Caleb Henry and The Customs Play Classic Rock and Roll with Flair

Caleb Henry opens for Katey Sagal at The Mint May 2 - Courtesy of Caleb Henry

By JOHN DALY

Caleb Henry is a one-man band. 

Not in the music sense — his real band has six players — but he is a great promoter, handling all the other tasks a musician has to be good at today.

Armed with some good music and a Communications degree with a focus on media and PR, Henry is putting that education to good use. 

“For me having the background in social media marketing and PR has been a huge help,” Henry said. “I do everything on my own.”
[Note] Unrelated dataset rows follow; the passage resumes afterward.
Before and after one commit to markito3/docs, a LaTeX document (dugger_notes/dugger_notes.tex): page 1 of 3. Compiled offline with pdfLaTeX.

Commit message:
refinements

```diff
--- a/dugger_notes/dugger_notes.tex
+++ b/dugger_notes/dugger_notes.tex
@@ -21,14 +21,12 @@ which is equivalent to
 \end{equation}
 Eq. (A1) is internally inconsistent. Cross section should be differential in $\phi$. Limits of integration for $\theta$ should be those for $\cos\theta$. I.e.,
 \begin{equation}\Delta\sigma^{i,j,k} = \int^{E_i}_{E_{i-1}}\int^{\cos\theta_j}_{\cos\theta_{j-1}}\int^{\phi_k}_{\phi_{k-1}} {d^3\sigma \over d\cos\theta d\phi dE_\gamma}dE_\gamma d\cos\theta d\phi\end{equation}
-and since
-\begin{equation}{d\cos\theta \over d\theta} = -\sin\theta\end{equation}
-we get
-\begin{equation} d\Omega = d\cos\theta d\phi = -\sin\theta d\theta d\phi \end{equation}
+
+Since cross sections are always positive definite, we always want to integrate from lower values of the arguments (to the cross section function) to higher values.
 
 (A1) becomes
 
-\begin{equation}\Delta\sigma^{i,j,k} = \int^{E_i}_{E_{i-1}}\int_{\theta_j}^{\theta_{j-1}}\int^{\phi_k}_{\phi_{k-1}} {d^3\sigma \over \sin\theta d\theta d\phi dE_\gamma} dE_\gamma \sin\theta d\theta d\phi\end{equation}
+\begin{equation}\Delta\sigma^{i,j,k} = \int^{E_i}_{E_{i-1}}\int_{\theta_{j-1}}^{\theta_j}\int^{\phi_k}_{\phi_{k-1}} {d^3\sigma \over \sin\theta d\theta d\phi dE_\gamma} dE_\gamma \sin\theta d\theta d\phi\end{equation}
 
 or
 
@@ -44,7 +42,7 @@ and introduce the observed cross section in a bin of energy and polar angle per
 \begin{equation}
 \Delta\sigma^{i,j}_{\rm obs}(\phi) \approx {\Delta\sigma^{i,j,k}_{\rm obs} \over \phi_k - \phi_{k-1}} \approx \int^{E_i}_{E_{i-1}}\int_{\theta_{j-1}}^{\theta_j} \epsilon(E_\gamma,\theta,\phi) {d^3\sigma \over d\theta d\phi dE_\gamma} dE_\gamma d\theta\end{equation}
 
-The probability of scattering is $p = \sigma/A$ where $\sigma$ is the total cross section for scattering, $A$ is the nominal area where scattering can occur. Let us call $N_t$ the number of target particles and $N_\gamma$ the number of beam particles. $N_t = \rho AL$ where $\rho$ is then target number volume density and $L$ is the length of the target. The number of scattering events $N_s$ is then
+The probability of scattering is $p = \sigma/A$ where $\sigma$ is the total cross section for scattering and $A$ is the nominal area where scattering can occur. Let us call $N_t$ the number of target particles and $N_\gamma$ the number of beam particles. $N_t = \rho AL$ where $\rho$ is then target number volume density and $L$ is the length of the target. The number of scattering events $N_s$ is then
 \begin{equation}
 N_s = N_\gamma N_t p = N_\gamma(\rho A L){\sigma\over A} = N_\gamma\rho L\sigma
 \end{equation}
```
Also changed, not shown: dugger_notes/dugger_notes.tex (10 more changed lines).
Caleb brings a new sound to Americana – Courtesy image

In this day and age that’s the way the indie artist has to do it if they want to survive. Promotions, social media and merch sales enable bands to play another day.

He recently opened for Katey Sagal and The Reluctant Apostles at The Mint. As for Henry, he has a plan for the next foreseeable future.

“My plans are to start playing more, start getting the name out there more, expanding the area in which I play,” he said. “That way we make new connections and we’re releasing a new album California Mistake.” 

“I continue to grow in my songwriting,” he said.  

How does he like The Mint?

“The Mint is phenomenal, it’s like home for us,” Henry said. “They let me play my solo stuff and Scott the booking guy is phenomenal and the owner TC is great, they’ve treated us very well.” 

Playing in the band are: Ryan Moline, rhythm guitar, Kolten Knaub drums, Jake Strommen keys, Mason Haynie violin and on bass is Micah Herman. 

Henry says the band will perform the EP Lost In The Particulars and a variety of other tunes.

“I recorded three tracks for the documentary ‘Honor Project,’ about fatherhood,” he said. “The songs I have on there are ‘Like My Father,’ which is country acoustic-americana, “This Side of Heaven” and “Long Cut Long Drives.” 

Henry said the aspiring musician today has to make a lot of friends, preferably those who are creative.

“You have to be able to make the connections with people and see who can help you,” Henry said. “We have to see how everybody can help each other. Social media is huge.”